F. Evaluation Designs
The quality of an evaluation varies by design. The most rigorous design is a randomized trial, which requires randomly assigning individuals or groups to either intervention or control status. This is probably not feasible or appropriate for a community-level Safe Routes to School (SRTS) program. Less rigorous designs (see box) have strengths and weaknesses to consider when choosing among them.
Common Evaluation Designs for Program Evaluation
Pre and Post One-Sample Tests:
For example, assess how many students walk to school before a kick off event takes place and how many students walk after the event.
- Strength: easy to conduct, it is the most feasible design.
- Weakness: results may not be accurate as there is no control for outside factors that may explain the findings even in the absence of the SRTS program.
Pre and Post Two-Sample Tests:
For example, measure how many students walk or bike before and after SRTS has been in place for 6 months and measure at those same points in time in a similar school elsewhere that did not take part in SRTS.
- Strength: fairly easy to conduct, better control than the one-sample test, especially if the second school is similar with regard to outside factors.

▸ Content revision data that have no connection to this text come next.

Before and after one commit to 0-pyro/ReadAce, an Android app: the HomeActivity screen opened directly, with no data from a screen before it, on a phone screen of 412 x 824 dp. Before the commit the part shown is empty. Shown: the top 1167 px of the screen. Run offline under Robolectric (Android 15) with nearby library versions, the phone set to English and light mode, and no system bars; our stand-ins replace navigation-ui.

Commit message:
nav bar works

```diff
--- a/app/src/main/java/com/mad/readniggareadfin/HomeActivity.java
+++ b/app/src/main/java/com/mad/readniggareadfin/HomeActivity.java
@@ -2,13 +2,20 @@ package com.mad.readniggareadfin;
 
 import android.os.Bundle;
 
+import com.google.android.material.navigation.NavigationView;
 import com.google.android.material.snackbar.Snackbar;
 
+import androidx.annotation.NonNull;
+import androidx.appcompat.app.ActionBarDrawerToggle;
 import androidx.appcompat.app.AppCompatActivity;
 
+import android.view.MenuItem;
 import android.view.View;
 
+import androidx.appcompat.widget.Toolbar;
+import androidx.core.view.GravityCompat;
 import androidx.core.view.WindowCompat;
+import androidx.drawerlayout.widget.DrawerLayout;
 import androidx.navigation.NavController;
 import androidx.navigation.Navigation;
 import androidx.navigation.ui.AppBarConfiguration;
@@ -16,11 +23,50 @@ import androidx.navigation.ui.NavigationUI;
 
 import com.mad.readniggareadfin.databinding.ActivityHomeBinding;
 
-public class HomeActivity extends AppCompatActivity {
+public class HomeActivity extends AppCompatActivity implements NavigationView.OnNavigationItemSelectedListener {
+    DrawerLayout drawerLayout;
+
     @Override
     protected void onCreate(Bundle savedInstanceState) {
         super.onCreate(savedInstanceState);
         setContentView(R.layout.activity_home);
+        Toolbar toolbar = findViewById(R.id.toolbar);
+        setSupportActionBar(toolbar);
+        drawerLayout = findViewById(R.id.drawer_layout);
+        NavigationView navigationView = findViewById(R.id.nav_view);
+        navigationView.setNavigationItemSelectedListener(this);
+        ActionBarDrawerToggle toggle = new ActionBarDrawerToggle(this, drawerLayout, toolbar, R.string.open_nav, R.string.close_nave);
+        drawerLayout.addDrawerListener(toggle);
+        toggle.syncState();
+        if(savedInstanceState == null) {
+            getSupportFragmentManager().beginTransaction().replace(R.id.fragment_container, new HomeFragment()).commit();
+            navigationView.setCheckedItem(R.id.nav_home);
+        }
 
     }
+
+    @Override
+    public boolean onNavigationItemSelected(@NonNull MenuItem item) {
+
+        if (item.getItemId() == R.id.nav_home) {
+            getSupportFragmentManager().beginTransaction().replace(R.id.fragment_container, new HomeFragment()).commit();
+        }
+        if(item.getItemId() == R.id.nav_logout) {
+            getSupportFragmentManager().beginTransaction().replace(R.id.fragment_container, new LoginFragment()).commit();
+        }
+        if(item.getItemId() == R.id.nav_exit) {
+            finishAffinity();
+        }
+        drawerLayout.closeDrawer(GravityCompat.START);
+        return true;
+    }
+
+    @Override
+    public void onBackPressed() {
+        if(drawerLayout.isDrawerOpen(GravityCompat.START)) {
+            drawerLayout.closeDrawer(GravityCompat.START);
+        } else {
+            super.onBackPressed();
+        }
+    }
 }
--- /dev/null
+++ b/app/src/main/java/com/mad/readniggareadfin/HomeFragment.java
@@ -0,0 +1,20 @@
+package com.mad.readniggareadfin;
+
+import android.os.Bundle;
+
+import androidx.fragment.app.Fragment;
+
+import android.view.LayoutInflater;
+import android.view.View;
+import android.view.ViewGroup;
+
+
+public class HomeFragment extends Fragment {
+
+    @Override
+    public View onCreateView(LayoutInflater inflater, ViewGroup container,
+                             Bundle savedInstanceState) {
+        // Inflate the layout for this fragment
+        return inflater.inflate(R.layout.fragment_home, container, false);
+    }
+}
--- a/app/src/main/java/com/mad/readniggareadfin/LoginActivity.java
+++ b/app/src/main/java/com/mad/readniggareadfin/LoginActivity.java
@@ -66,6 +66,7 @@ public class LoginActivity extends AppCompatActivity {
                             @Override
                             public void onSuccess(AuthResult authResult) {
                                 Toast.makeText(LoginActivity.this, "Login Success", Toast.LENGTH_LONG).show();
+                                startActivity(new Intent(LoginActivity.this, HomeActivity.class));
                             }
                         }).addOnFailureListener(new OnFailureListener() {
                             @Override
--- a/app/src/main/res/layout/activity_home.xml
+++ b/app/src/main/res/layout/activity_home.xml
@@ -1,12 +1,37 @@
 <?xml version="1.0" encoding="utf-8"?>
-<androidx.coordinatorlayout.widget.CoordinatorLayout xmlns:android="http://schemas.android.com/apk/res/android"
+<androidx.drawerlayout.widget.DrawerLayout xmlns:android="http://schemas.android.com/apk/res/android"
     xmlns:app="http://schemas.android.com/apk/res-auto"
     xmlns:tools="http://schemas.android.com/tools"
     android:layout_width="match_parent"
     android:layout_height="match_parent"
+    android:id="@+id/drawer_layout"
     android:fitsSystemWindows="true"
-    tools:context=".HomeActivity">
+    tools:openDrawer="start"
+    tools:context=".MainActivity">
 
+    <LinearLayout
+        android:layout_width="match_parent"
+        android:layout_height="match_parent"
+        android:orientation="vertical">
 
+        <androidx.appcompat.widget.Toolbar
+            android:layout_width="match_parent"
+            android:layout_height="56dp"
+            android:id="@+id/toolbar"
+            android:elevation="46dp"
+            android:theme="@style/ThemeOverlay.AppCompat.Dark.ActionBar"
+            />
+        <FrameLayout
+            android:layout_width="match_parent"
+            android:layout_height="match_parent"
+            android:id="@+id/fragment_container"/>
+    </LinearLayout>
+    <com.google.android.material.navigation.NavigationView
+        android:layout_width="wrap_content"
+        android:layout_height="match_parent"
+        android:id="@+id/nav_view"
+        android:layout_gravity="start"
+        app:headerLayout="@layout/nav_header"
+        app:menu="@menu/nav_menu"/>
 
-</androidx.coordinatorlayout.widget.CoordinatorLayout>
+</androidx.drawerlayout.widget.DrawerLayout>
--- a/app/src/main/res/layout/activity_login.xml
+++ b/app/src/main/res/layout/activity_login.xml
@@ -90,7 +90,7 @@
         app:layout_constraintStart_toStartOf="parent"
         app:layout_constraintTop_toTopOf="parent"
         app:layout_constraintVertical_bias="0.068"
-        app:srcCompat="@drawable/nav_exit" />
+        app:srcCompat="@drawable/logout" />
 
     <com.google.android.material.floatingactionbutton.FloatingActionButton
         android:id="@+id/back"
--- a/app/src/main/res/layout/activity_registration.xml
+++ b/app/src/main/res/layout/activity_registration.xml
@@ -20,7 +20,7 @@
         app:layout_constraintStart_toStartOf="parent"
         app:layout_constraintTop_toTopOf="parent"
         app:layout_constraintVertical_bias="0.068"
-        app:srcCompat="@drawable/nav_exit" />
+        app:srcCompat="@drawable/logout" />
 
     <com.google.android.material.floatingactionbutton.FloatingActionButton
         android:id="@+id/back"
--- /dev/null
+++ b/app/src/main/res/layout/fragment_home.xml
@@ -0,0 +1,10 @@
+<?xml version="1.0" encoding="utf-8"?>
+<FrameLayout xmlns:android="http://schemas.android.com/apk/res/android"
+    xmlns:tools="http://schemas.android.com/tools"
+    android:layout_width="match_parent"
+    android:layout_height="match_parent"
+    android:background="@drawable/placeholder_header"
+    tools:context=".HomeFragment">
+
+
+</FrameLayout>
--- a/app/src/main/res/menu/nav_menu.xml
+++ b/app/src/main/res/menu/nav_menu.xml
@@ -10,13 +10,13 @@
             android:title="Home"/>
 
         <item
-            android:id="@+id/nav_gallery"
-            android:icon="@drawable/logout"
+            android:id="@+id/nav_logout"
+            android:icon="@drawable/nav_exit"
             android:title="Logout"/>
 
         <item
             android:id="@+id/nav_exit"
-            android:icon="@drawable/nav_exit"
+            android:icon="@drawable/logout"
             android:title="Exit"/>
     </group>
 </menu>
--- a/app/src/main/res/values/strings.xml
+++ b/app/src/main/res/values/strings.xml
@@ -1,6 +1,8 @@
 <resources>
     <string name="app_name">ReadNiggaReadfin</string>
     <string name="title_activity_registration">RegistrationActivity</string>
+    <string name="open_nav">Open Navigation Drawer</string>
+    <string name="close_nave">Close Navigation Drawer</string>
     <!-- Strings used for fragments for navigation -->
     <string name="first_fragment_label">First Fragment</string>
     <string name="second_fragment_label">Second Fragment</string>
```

- Weakness: no two schools are exactly alike with regard to outside factors; some unmeasured difference between the two schools may still explain the result rather than the SRTS program itself.
For example, measure rates of walking and bicycling before the SRTS program, then every other month for one year. A time-series design is most feasible with one sample (the school where the program occurs). However, it is more accurate when it includes a comparison school to rule out the possibility of other explanations (beyond the SRTS program) for the changes.
- Strength: the strongest of the three designs presented in this box when it includes a comparison group. Provides information over time.
- Weakness: more costly to conduct and because the comparison school will not be exactly the same, some differences in the results will still not be explained just by the presence of the SRTS program.
Adapted from Physical Activity Evaluation Handbook DHHS, CDC, 2002.
Note: All of these designs require baseline data (data collected before the SRTS program begins). This is another reason it is important to identify conditions before the program starts.